Top of EXERCISE MATERIALS
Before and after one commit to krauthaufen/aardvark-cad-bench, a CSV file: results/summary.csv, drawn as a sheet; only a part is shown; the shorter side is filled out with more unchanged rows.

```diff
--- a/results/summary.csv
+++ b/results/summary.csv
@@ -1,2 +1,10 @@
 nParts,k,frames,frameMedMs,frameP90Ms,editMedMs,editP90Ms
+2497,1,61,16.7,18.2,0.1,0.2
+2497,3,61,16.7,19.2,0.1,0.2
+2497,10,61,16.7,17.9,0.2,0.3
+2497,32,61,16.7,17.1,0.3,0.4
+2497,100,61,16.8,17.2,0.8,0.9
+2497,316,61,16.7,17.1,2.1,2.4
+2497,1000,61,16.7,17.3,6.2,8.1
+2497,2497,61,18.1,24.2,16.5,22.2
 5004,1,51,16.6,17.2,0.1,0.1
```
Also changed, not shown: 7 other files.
Bottom of EXERCISE MATERIALS
Top of EXERCISE MATERIALS
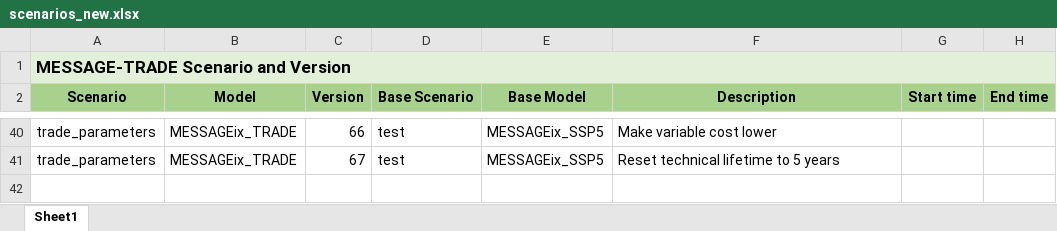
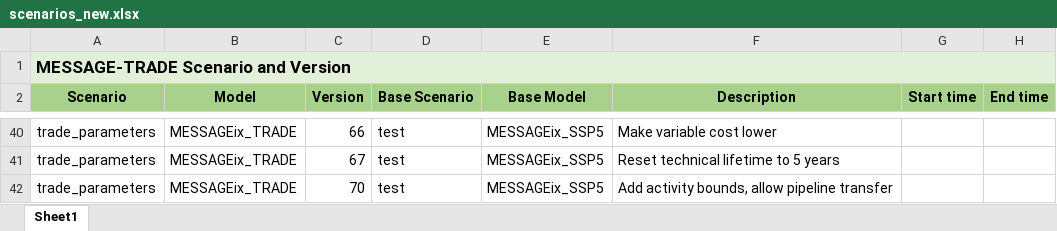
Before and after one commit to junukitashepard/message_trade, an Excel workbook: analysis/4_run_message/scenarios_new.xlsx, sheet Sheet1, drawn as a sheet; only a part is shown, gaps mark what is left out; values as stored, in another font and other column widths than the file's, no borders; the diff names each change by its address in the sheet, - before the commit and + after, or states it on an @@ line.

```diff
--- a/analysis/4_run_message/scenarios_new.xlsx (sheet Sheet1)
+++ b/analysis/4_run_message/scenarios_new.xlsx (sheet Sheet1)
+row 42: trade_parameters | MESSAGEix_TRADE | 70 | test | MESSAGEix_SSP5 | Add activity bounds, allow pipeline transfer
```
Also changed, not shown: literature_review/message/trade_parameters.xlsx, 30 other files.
Bottom of EXERCISE MATERIALS
Top of EXERCISE MATERIALS
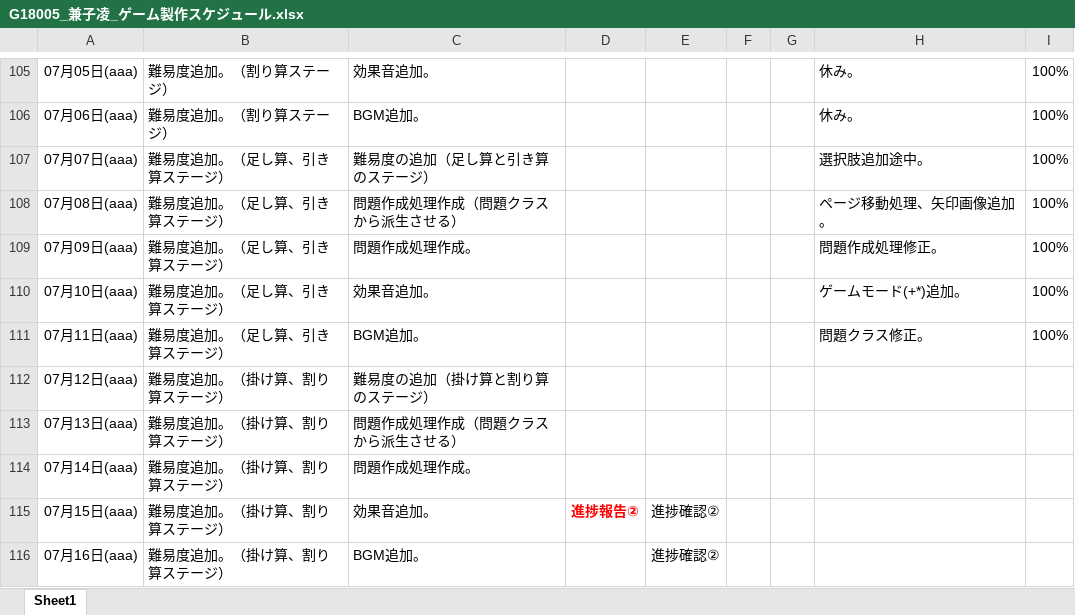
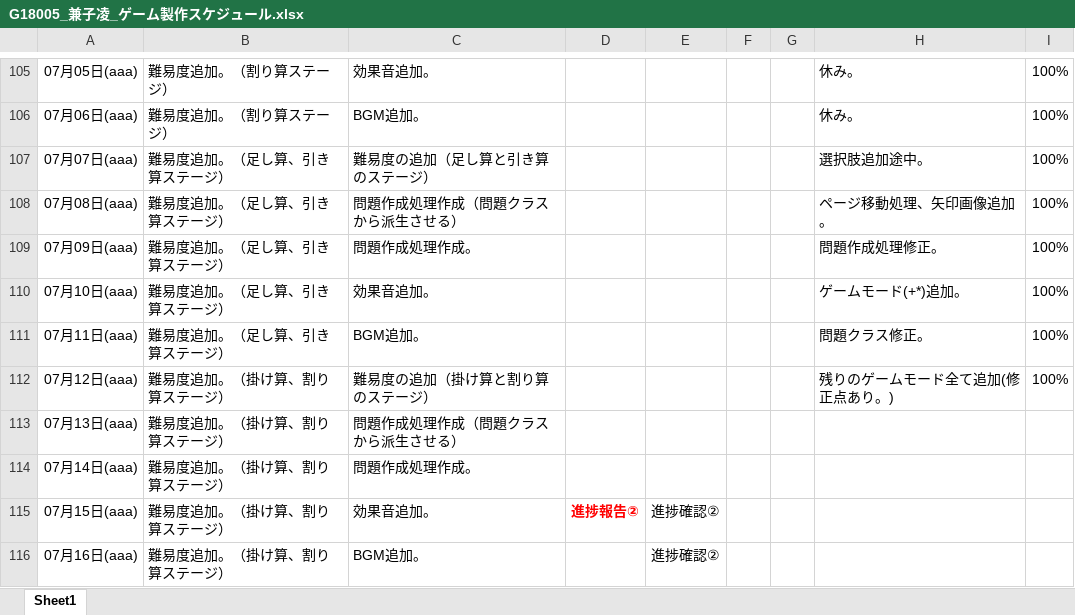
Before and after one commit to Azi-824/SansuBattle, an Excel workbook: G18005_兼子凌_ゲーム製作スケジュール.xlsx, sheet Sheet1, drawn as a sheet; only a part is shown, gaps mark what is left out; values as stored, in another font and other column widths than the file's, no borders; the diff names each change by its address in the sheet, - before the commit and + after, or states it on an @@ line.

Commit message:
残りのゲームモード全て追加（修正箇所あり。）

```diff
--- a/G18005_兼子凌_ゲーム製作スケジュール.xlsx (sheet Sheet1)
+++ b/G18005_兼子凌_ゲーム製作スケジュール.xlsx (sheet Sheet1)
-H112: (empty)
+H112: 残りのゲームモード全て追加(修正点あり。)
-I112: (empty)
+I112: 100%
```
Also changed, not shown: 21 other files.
Bottom of EXERCISE MATERIALS
> WORK REQUIRED: This exercise requires the number of lines in the entries holding the word "xlsx", written alone.

> THE COMPLETED TASK: 7